-- Opening Marker --

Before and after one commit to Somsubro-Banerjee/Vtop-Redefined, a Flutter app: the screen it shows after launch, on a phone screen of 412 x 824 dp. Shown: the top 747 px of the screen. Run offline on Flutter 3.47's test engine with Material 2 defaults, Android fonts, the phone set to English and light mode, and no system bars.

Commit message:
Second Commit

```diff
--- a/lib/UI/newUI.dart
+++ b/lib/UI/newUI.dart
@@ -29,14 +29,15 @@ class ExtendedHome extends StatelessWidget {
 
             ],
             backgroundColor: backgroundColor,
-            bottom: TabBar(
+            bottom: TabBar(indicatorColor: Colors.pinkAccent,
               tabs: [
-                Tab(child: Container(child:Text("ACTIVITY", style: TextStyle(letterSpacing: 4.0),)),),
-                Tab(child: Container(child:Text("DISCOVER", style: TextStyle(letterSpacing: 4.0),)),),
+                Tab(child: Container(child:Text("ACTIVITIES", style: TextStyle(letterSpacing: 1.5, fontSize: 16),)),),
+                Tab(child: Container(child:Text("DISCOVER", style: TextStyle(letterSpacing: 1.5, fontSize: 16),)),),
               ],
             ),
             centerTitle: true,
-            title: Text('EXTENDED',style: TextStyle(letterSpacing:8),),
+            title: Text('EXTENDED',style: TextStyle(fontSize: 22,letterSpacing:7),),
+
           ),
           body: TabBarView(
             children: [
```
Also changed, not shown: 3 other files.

-- Closing Marker --
-- Opening Marker --

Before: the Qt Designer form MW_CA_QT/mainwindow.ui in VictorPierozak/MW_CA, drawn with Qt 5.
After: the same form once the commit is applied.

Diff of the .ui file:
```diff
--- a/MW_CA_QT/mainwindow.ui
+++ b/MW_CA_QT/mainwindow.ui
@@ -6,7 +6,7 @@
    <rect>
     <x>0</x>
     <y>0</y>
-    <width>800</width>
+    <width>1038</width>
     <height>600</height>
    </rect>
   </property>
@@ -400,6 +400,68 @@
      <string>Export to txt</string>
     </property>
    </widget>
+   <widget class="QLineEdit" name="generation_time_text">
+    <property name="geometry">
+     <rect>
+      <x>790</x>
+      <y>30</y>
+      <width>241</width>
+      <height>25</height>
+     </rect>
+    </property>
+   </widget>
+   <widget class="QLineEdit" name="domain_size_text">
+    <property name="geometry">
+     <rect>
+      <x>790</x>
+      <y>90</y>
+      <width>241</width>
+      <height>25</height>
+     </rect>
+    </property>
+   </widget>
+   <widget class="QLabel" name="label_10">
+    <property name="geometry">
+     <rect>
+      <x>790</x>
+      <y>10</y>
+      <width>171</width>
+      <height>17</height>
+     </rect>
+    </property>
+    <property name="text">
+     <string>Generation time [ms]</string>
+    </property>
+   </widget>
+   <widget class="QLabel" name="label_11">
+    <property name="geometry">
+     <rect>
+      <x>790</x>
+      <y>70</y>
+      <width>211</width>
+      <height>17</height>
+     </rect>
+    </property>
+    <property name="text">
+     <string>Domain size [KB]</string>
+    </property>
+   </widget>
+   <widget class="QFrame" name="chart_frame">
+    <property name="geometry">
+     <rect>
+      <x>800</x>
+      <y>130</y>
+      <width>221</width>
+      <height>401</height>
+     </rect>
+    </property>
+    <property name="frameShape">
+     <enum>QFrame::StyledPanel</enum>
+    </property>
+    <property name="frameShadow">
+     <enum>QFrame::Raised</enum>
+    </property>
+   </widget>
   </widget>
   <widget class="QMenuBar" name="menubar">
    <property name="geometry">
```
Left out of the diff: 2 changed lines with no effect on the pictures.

-- Closing Marker --

*WHAT THIS TASK INVOLVES*. The expected answer is a copy of every line in the entries that holds the word "with".

*ANSWER SECTION*.
Before and after one commit to Somsubro-Banerjee/Vtop-Redefined, a Flutter app: the screen it shows after launch, on a phone screen of 412 x 824 dp. Shown: the top 747 px of the screen. Run offline on Flutter 3.47's test engine with Material 2 defaults, Android fonts, the phone set to English and light mode, and no system bars.
Before: the Qt Designer form MW_CA_QT/mainwindow.ui in VictorPierozak/MW_CA, drawn with Qt 5.
Left out of the diff: 2 changed lines with no effect on the pictures.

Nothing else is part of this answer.